Exercise prompt » From the entries that follow, gather each line holding the word "backgroundColor".

Material provided »
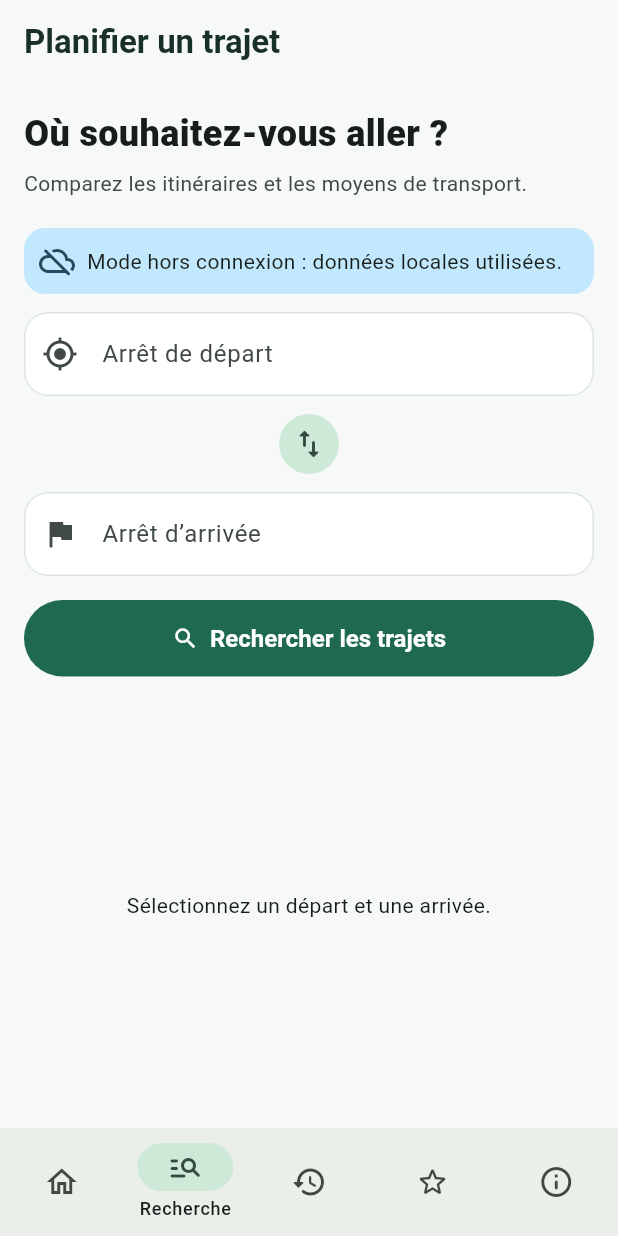
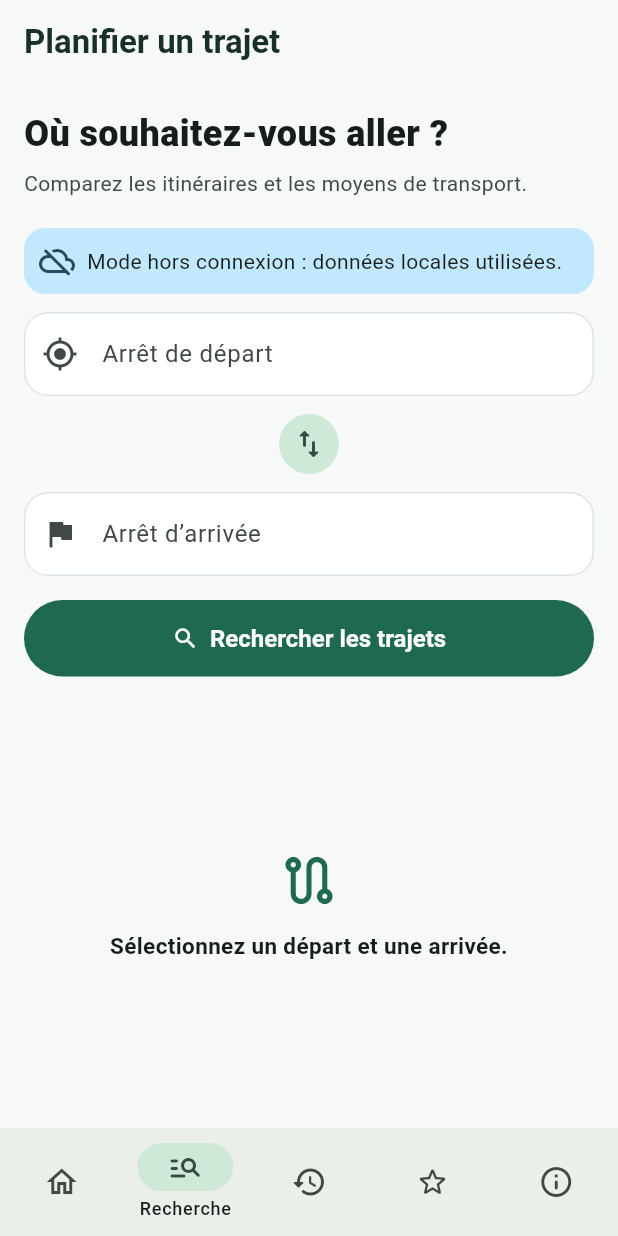
Before and after one commit to souleymanetimbidiallo/guinea_roads, a Flutter app: the screen it shows after launch, item 2 of the bottom bar chosen, on a phone screen of 412 x 824 dp. Run offline on Flutter 3.47's test engine with Material 3 defaults, Android fonts, the phone set to English and light mode, and no system bars; our stand-ins replace cloud_firestore, firebase_auth, firebase_core, google_maps_flutter, shared_preferences; missing offline and left inert: flutter_polyline_points; accounts and stored records are empty.

Commit message:
Clarifier les échecs de recherche

```diff
--- a/lib/controllers/trajet_controller.dart
+++ b/lib/controllers/trajet_controller.dart
@@ -13,6 +13,13 @@ import '../services/firestore_service.dart';
 import '../services/google_directions_service.dart';
 import '../services/tarification_data_service.dart';
 
+enum EchecRechercheTrajet {
+  aucun,
+  arretInconnu,
+  aucunChemin,
+  correspondanceNonValidee,
+}
+
 class TrajetController {
   TrajetController({
     Future<List<Troncon>> Function()? firestoreLoader,
@@ -27,6 +34,7 @@ class TrajetController {
   List<Troncon> allTroncons = [];
   List<AxeTarifaire> axesTarifaires = [];
   List<Correspondance> correspondances = [];
+  EchecRechercheTrajet dernierEchec = EchecRechercheTrajet.aucun;
   bool loadedFromLocalData = false;
   final Future<List<Troncon>> Function()? _firestoreLoader;
   final Future<List<AxeTarifaire>> Function()? _tarificationLoader;
@@ -94,6 +102,7 @@ class TrajetController {
     int maxTrajets = 3,
     int maxDetourTroncons = 3,
   }) {
+    dernierEchec = EchecRechercheTrajet.aucun;
     if (maxTrajets <= 0) return [];
 
     final trajetTarifaire = _construireTrajetTarifaire(depart, arrivee);
@@ -105,6 +114,7 @@ class TrajetController {
     if (start == goal ||
         !graph.containsKey(start) ||
         !graph.containsKey(goal)) {
+      dernierEchec = EchecRechercheTrajet.arretInconnu;
       return [];
     }
 
@@ -119,6 +129,7 @@ class TrajetController {
       maxDetourEdges: maxDetourTroncons,
     );
     if (paths.isEmpty) {
+      dernierEchec = EchecRechercheTrajet.aucunChemin;
       debugPrint('Aucun trajet multi-axe trouvé.');
       return [];
     }
@@ -135,6 +146,9 @@ class TrajetController {
         );
         if (trajets.length >= maxTrajets) break;
       }
+    }
+    if (trajets.isEmpty) {
+      dernierEchec = EchecRechercheTrajet.correspondanceNonValidee;
     }
     return trajets;
   }
--- a/lib/views/recherche_page.dart
+++ b/lib/views/recherche_page.dart
@@ -439,7 +439,14 @@ class _RecherchePageState extends State<RecherchePage> {
       } else {
         if (!mounted) return;
         setState(() {
-          searchMessage = 'Aucun trajet ne relie ces deux arrêts.';
+          searchMessage = switch (controller.dernierEchec) {
+            EchecRechercheTrajet.correspondanceNonValidee =>
+              'Ce trajet nécessite une correspondance qui n’est pas encore '
+                  'validée sur le terrain. Essaie un autre arrêt proche.',
+            EchecRechercheTrajet.arretInconnu =>
+              'Un des arrêts n’est pas encore relié au réseau disponible.',
+            _ => 'Aucun trajet validé ne relie actuellement ces deux arrêts.',
+          };
         });
       }
     } catch (error) {
@@ -457,6 +464,42 @@ class _RecherchePageState extends State<RecherchePage> {
   void _showMessage(String message) {
     ScaffoldMessenger.of(context).showSnackBar(
       SnackBar(content: Text(message)),
+    );
+  }
+
+  Widget _buildEmptyState() {
+    final hasMessage = searchMessage != null;
+    return Center(
+      child: Padding(
+        padding: const EdgeInsets.all(24),
+        child: Column(
+          mainAxisSize: MainAxisSize.min,
+          children: [
+            Icon(
+              hasMessage ? Icons.info_outline_rounded : Icons.route_outlined,
+              size: 42,
+              color: Theme.of(context).colorScheme.primary,
+            ),
+            const SizedBox(height: 12),
+            Text(
+              searchMessage ?? 'Sélectionnez un départ et une arrivée.',
+              textAlign: TextAlign.center,
+              style: const TextStyle(
+                fontSize: 15,
+                fontWeight: FontWeight.w600,
+              ),
+            ),
+            if (hasMessage) ...[
+              const SizedBox(height: 14),
+              TextButton.icon(
+                onPressed: () => setState(() => searchMessage = null),
+                icon: const Icon(Icons.edit_location_alt_outlined),
+                label: const Text('Modifier les arrêts'),
+              ),
+            ],
+          ],
+        ),
+      ),
     );
   }
 
@@ -682,13 +725,7 @@ class _RecherchePageState extends State<RecherchePage> {
             if (trajetVariants.isNotEmpty) const SizedBox(height: 12),
             Expanded(
               child: trajetVariants.isEmpty
-                  ? Center(
-                      child: Text(
-                        searchMessage ??
-                            'Sélectionnez un départ et une arrivée.',
-                        textAlign: TextAlign.center,
-                      ),
-                    )
+                  ? _buildEmptyState()
                   : ListView(
                       children: _sortedVariants.map(buildTrajetCard).toList(),
                     ),
```
Also changed, not shown: 1 other file.
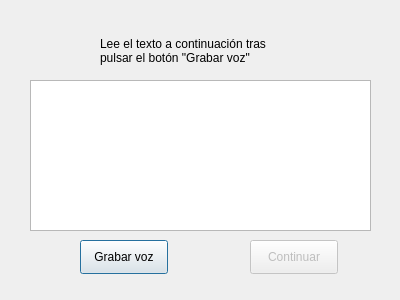
The window that signinUsuario.ui (dgallards/Voice-recognition-system) describes before a commit, drawn with Qt 5.
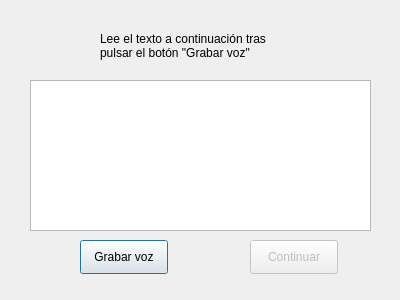
The same window after the commit.

The edit to the form file:
```diff
--- a/signinUsuario.ui
+++ b/signinUsuario.ui
@@ -17,9 +17,9 @@
    <property name="geometry">
     <rect>
      <x>100</x>
-     <y>30</y>
+     <y>20</y>
      <width>191</width>
-     <height>41</height>
+     <height>51</height>
     </rect>
    </property>
    <property name="lineWidth">
```
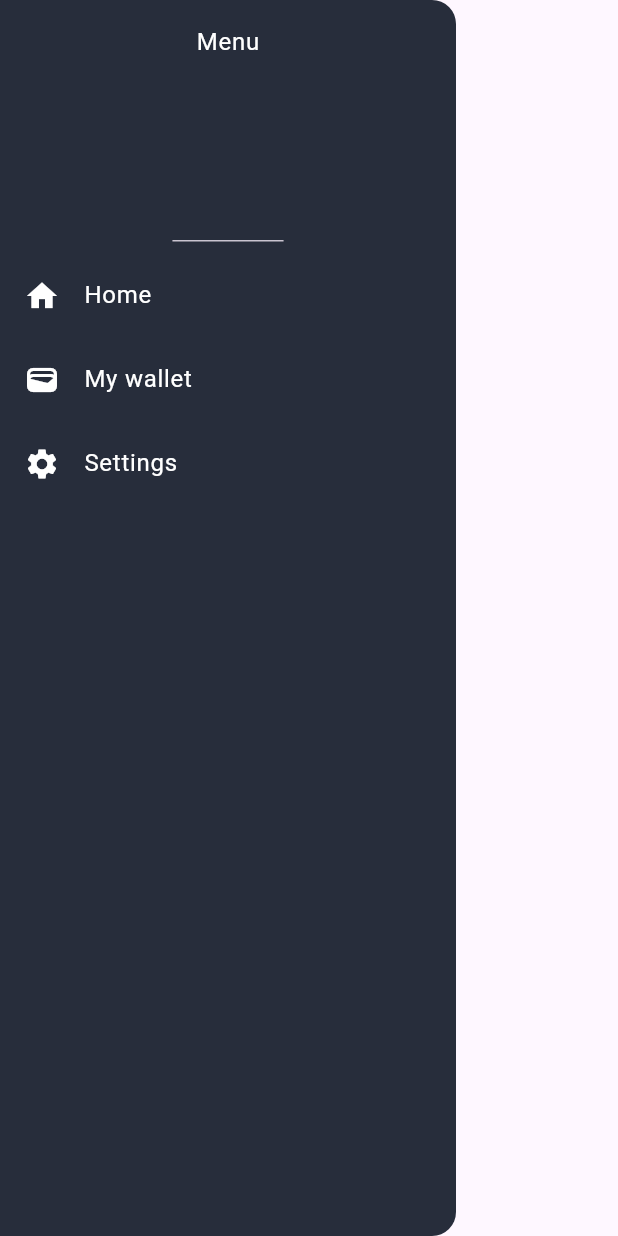
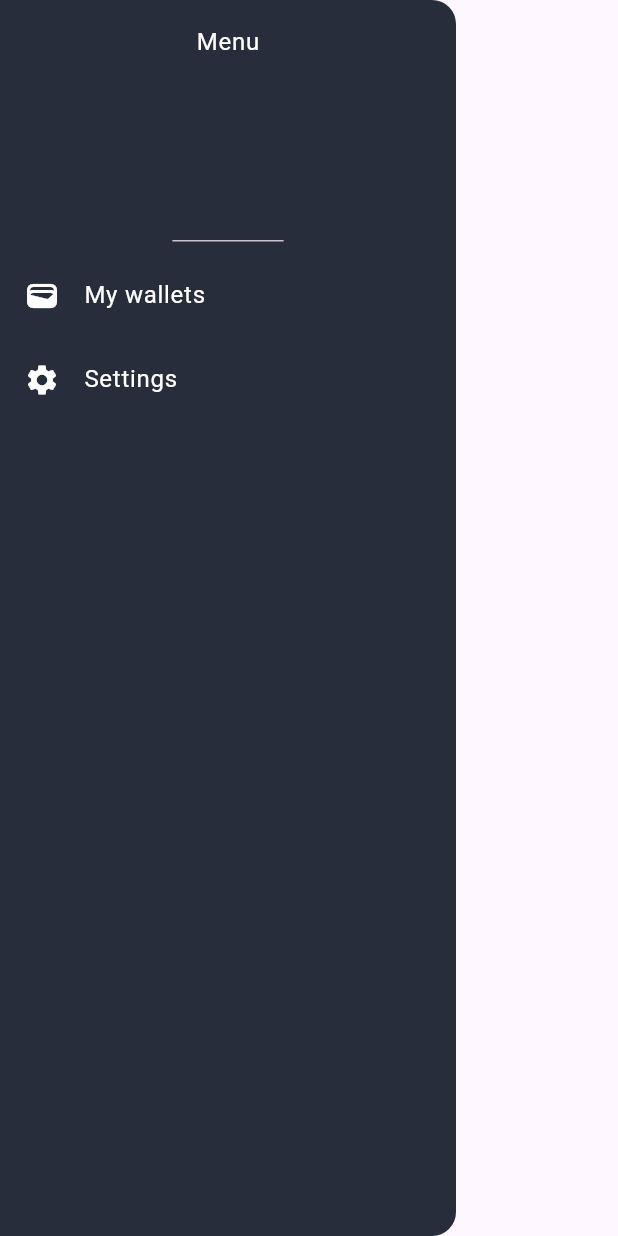
Before and after one commit to JoneDoe/pool-monitoring, a Flutter app: the DrawerWidget widget shown alone on an empty page, opened directly, on a phone screen of 412 x 824 dp. Run offline on Flutter 3.47's test engine with Material 3 defaults, Android fonts, the light colour scheme and no system bars; our stand-ins replace dismissible_page, fl_chart, flutter_dotenv, flutter_form_builder, flutter_speed_dial, form_builder_validators.

Commit message:
extract widget

```diff
--- a/lib/pages/coins_dashboard.dart
+++ b/lib/pages/coins_dashboard.dart
@@ -1,9 +1,10 @@
 import 'package:flutter/material.dart';
+
 import '../constants/colors.dart';
 import '../components/crypto_card.dart';
 import '../models/crypto.dart';
 import '../providers/cryptocurrency_listing.dart';
-import 'my_wallet_page.dart';
+import '../widgets/drawer_widget.dart';
 
 class CoinsListingDashboard extends StatefulWidget {
   const CoinsListingDashboard({super.key});
@@ -66,51 +67,3 @@ class _CoinsListingDashboardState extends State<CoinsListingDashboard> {
     );
   }
 }
-
-class DrawerWidget extends StatelessWidget {
-  const DrawerWidget({super.key});
-
-  @override
-  Widget build(BuildContext context) {
-    return Drawer(
-      backgroundColor: secondaryColor,
-      child: Column(
-        children: [
-          const DrawerHeader(
-            child: Text(
-              'Menu',
-              style: TextStyle(color: textColor),
-            ),
-          ),
-          const ListTile(
-            leading: Icon(Icons.home, color: textColor),
-            title: Text(
-              'Home',
-              style: TextStyle(color: textColor),
-            ),
-          ),
-          ListTile(
-            leading: const Icon(Icons.wallet, color: textColor),
-            title: const Text(
-              'My wallet',
-              style: TextStyle(color: textColor),
-            ),
-            onTap: () {
-              Navigator.of(context).pop();
-              Navigator.of(context).push(
-                MaterialPageRoute(builder: (context) => MyWalletPage()),
-              );
-            },
-          ),
-          const ListTile(
-            leading: Icon(Icons.settings, color: textColor),
-            title: Text(
-              'Settings',
-              style: TextStyle(color: textColor),
-            ),
-          ),
-        ],
-      ),
-    );
-  }
-}
--- /dev/null
+++ b/lib/widgets/drawer_widget.dart
@@ -0,0 +1,52 @@
+import 'package:flutter/material.dart';
+
+import '../constants/colors.dart';
+import '../my_wallet/pages/my_wallet_page.dart';
+
+class DrawerWidget extends StatelessWidget {
+  const DrawerWidget({super.key});
+
+  @override
+  Widget build(BuildContext context) {
+    return Drawer(
+      backgroundColor: secondaryColor,
+      child: Column(
+        children: [
+          const DrawerHeader(
+            child: Text(
+              'Menu',
+              style: TextStyle(color: textColor),
+            ),
+          ),
+          // const ListTile(
+          //   leading: Icon(Icons.home, color: textColor),
+          //   title: Text(
+          //     'Home',
+          //     style: TextStyle(color: textColor),
+          //   ),
+          // ),
+          ListTile(
+            leading: const Icon(Icons.wallet, color: textColor),
+            title: const Text(
+              'My wallets',
+              style: TextStyle(color: textColor),
+            ),
+            onTap: () {
+              Navigator.of(context).pop();
+              Navigator.of(context).push(
+                MaterialPageRoute(builder: (context) => const MyWalletsPage()),
+              );
+            },
+          ),
+          const ListTile(
+            leading: Icon(Icons.settings, color: textColor),
+            title: Text(
+              'Settings',
+              style: TextStyle(color: textColor),
+            ),
+          ),
+        ],
+      ),
+    );
+  }
+}
```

Solution to the problem »
-      backgroundColor: secondaryColor,
+      backgroundColor: secondaryColor,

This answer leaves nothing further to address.